therapy or enzyme therapy to treat Morquio Syndrome.
In her three years of work in the lab, Peracha did a variety of tasks
and became increasingly interested in the effects of MPS on bones. She
attended and made presentations at international conferences and met
leading researchers. But, she said, it was the patients and their
families that had the biggest impact on her.
“Nemours is a hub for MPS research and patient care, and patients
come from all over the world,” she said. “When you meet them, instead of
just seeing their medical records and their lab samples, then you
really become passionate about this work.”
Peracha’s focus has been on the screening project, searching to
identify biomarkers of the disease, since babies with MPS are born
without obvious symptoms. An early diagnosis can mean earlier
interventions to slow the effects of the disorder.
“Because it’s caused by a mutation in the genes, you could screen a
newborn,” she said. “There’s no cure, but you can start a treatment plan
as soon as you have a diagnosis.
“That’s what I’m trying to do — to find a way to screen before it’s too late.”
Peracha, who grew up in Middletown, Delaware, and commuted to UD from
home, is uncertain if her future lies in work as a clinician or a
researcher.

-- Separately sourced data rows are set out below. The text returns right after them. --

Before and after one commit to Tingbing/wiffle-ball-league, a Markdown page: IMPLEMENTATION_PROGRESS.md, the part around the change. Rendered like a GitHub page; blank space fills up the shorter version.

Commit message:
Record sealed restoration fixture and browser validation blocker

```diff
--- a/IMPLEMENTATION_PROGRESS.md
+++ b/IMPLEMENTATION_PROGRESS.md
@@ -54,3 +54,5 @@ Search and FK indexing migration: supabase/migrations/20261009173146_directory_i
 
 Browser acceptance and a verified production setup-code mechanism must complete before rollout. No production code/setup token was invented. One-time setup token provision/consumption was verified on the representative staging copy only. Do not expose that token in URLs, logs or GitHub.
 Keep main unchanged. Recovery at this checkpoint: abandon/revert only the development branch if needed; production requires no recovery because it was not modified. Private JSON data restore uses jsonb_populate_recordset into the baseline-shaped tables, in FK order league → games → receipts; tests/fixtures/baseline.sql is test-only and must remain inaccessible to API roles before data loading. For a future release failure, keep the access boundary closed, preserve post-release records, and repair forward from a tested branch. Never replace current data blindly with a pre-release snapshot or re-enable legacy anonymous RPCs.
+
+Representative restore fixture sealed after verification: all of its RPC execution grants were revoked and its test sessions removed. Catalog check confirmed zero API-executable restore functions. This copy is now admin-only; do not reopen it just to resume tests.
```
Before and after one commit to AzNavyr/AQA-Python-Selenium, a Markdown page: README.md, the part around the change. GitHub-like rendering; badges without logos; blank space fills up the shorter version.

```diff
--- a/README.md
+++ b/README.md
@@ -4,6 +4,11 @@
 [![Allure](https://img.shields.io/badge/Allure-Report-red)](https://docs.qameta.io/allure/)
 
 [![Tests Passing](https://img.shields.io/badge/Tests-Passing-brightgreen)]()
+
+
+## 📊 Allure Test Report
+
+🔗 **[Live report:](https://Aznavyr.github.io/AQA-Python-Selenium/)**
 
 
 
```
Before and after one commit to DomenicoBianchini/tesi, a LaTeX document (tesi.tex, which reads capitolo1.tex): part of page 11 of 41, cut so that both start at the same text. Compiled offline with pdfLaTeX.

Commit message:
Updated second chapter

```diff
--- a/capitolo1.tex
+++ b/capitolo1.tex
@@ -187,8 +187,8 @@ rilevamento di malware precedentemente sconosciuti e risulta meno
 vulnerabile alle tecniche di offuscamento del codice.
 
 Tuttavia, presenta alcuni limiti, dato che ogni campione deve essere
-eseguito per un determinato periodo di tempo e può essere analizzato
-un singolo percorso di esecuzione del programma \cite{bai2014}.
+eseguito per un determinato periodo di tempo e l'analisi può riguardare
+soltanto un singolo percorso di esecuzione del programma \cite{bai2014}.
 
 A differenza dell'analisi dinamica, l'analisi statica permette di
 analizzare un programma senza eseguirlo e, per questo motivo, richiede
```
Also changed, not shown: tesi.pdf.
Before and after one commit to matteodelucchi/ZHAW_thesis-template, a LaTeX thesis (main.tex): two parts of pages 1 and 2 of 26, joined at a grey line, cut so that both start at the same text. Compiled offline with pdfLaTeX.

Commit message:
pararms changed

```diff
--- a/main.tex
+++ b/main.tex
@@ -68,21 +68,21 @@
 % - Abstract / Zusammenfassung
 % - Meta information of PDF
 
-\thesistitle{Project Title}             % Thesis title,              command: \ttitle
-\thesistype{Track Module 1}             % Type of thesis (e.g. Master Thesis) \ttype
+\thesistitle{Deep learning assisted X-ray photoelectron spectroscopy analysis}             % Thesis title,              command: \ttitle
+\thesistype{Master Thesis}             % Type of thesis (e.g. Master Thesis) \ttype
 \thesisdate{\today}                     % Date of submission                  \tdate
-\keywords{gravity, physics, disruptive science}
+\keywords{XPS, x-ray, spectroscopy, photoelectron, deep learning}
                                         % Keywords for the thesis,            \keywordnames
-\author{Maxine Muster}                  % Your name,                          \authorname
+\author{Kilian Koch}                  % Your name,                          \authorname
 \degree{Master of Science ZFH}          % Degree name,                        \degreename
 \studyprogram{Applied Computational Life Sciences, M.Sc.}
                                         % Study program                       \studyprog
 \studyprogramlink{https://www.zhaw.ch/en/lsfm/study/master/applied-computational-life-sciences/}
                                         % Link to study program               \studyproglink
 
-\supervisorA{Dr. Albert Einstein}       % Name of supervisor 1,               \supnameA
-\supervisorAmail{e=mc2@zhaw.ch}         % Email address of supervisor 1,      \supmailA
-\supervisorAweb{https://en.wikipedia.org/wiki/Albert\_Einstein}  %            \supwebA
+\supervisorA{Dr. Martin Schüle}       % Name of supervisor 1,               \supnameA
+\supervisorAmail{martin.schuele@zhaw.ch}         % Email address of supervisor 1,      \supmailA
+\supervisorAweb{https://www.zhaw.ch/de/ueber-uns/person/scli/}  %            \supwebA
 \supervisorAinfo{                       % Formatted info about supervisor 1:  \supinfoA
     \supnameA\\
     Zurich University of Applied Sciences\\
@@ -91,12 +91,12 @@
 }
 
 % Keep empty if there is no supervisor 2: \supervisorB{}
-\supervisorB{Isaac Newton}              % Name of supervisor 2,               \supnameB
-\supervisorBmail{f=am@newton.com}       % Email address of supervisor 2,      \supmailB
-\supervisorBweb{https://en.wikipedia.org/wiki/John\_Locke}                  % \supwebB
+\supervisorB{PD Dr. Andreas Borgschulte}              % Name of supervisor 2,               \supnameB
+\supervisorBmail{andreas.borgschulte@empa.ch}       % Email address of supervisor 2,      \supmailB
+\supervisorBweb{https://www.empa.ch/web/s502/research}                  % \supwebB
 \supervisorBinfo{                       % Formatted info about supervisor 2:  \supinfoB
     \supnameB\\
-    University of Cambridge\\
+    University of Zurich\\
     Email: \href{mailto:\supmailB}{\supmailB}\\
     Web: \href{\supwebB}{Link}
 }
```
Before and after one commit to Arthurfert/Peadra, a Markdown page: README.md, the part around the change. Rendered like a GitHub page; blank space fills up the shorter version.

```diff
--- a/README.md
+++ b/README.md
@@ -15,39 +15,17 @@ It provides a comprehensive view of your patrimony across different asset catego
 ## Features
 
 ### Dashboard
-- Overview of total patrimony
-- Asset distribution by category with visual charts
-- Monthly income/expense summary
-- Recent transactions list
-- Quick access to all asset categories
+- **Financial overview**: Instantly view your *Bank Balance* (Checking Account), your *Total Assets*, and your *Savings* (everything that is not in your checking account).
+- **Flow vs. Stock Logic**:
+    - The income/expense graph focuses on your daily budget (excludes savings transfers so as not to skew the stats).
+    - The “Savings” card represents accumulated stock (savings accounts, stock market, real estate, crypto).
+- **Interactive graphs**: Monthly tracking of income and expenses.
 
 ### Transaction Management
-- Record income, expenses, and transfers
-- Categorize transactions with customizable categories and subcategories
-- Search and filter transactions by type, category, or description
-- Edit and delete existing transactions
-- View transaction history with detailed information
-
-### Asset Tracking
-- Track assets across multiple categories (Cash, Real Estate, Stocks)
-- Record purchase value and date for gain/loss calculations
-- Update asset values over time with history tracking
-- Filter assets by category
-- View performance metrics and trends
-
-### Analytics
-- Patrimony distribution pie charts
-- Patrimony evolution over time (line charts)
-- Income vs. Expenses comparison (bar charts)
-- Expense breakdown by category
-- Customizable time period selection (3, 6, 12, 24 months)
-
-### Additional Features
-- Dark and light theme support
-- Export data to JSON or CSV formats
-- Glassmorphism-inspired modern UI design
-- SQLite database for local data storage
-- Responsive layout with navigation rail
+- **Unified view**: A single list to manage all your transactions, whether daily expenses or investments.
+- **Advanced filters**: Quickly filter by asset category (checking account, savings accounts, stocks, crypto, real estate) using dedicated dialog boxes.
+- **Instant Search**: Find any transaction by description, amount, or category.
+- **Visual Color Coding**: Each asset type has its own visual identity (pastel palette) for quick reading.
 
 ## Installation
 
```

Maybe, she said, she can find a way to combine the two, as
Tomatsu has done.
She credited her parents with encouraging her to lead a meaningful life by finding a way to help others.
In addition to assistance from family and friends over the last four
years, Peracha said, she received a great deal of support from UD
faculty and programs. Advisers for her senior thesis were Tomatsu and UD
faculty members Deni Galileo and Jessica Tanis, both in the Department
of Biological Sciences, and Barbara Settles in the Department of Human
Development and Family Science.
“I couldn’t have done this without all that help,” Peracha said.
Article by Ann Manser; photos by Evan Krape